**WHAT NEEDS TO BE DONE**
Pictures aside, please retype the whole listing word for word.

**DATA PROVIDED**
BEGIN
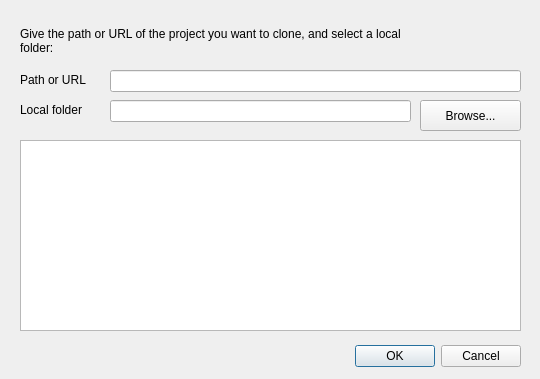
c3d/tao3D, file xl2/tao/clone_dialog.ui: the form before one commit.
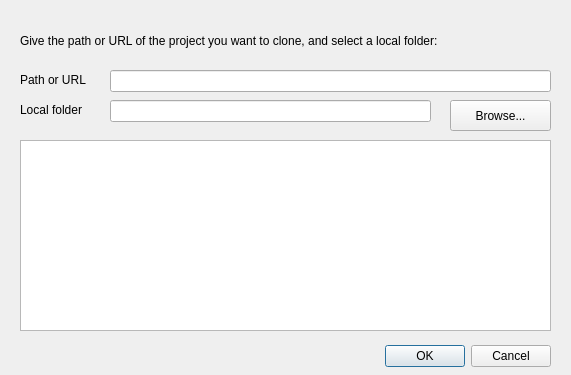
The form after the commit. Custom widgets are drawn as their Qt base class.

Commit message: Slightly resize clone dialog

```diff
--- a/xl2/tao/clone_dialog.ui
+++ b/xl2/tao/clone_dialog.ui
@@ -9,8 +9,8 @@
    <rect>
     <x>0</x>
     <y>0</y>
-    <width>540</width>
-    <height>379</height>
+    <width>571</width>
+    <height>375</height>
    </rect>
   </property>
   <property name="windowTitle">
@@ -19,7 +19,7 @@
   <widget class="QDialogButtonBox" name="buttonBox">
    <property name="geometry">
     <rect>
-     <x>180</x>
+     <x>210</x>
      <y>340</y>
      <width>341</width>
      <height>32</height>
@@ -37,7 +37,7 @@
     <rect>
      <x>20</x>
      <y>20</y>
-     <width>401</width>
+     <width>531</width>
      <height>41</height>
     </rect>
    </property>
@@ -66,7 +66,7 @@
     <rect>
      <x>110</x>
      <y>70</y>
-     <width>411</width>
+     <width>441</width>
      <height>22</height>
     </rect>
    </property>
@@ -89,7 +89,7 @@
     <rect>
      <x>110</x>
      <y>100</y>
-     <width>301</width>
+     <width>321</width>
      <height>22</height>
     </rect>
    </property>
@@ -97,7 +97,7 @@
   <widget class="QPushButton" name="browseButton">
    <property name="geometry">
     <rect>
-     <x>420</x>
+     <x>450</x>
      <y>100</y>
      <width>101</width>
      <height>31</height>
@@ -115,7 +115,7 @@
     <rect>
      <x>20</x>
      <y>140</y>
-     <width>501</width>
+     <width>531</width>
      <height>191</height>
     </rect>
    </property>
```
END
**SOLUTION**
c3d/tao3D, file xl2/tao/clone_dialog.ui: the form before one commit.
The form after the commit. Custom widgets are drawn as their Qt base class.

Commit message: Slightly resize clone dialog

```diff
--- a/xl2/tao/clone_dialog.ui
+++ b/xl2/tao/clone_dialog.ui
@@ -9,8 +9,8 @@
    <rect>
     <x>0</x>
     <y>0</y>
-    <width>540</width>
-    <height>379</height>
+    <width>571</width>
+    <height>375</height>
    </rect>
   </property>
   <property name="windowTitle">
@@ -19,7 +19,7 @@
   <widget class="QDialogButtonBox" name="buttonBox">
    <property name="geometry">
     <rect>
-     <x>180</x>
+     <x>210</x>
      <y>340</y>
      <width>341</width>
      <height>32</height>
@@ -37,7 +37,7 @@
     <rect>
      <x>20</x>
      <y>20</y>
-     <width>401</width>
+     <width>531</width>
      <height>41</height>
     </rect>
    </property>
@@ -66,7 +66,7 @@
     <rect>
      <x>110</x>
      <y>70</y>
-     <width>411</width>
+     <width>441</width>
      <height>22</height>
     </rect>
    </property>
@@ -89,7 +89,7 @@
     <rect>
      <x>110</x>
      <y>100</y>
-     <width>301</width>
+     <width>321</width>
      <height>22</height>
     </rect>
    </property>
@@ -97,7 +97,7 @@
   <widget class="QPushButton" name="browseButton">
    <property name="geometry">
     <rect>
-     <x>420</x>
+     <x>450</x>
      <y>100</y>
      <width>101</width>
      <height>31</height>
@@ -115,7 +115,7 @@
     <rect>
      <x>20</x>
      <y>140</y>
-     <width>501</width>
+     <width>531</width>
      <height>191</height>
     </rect>
    </property>
```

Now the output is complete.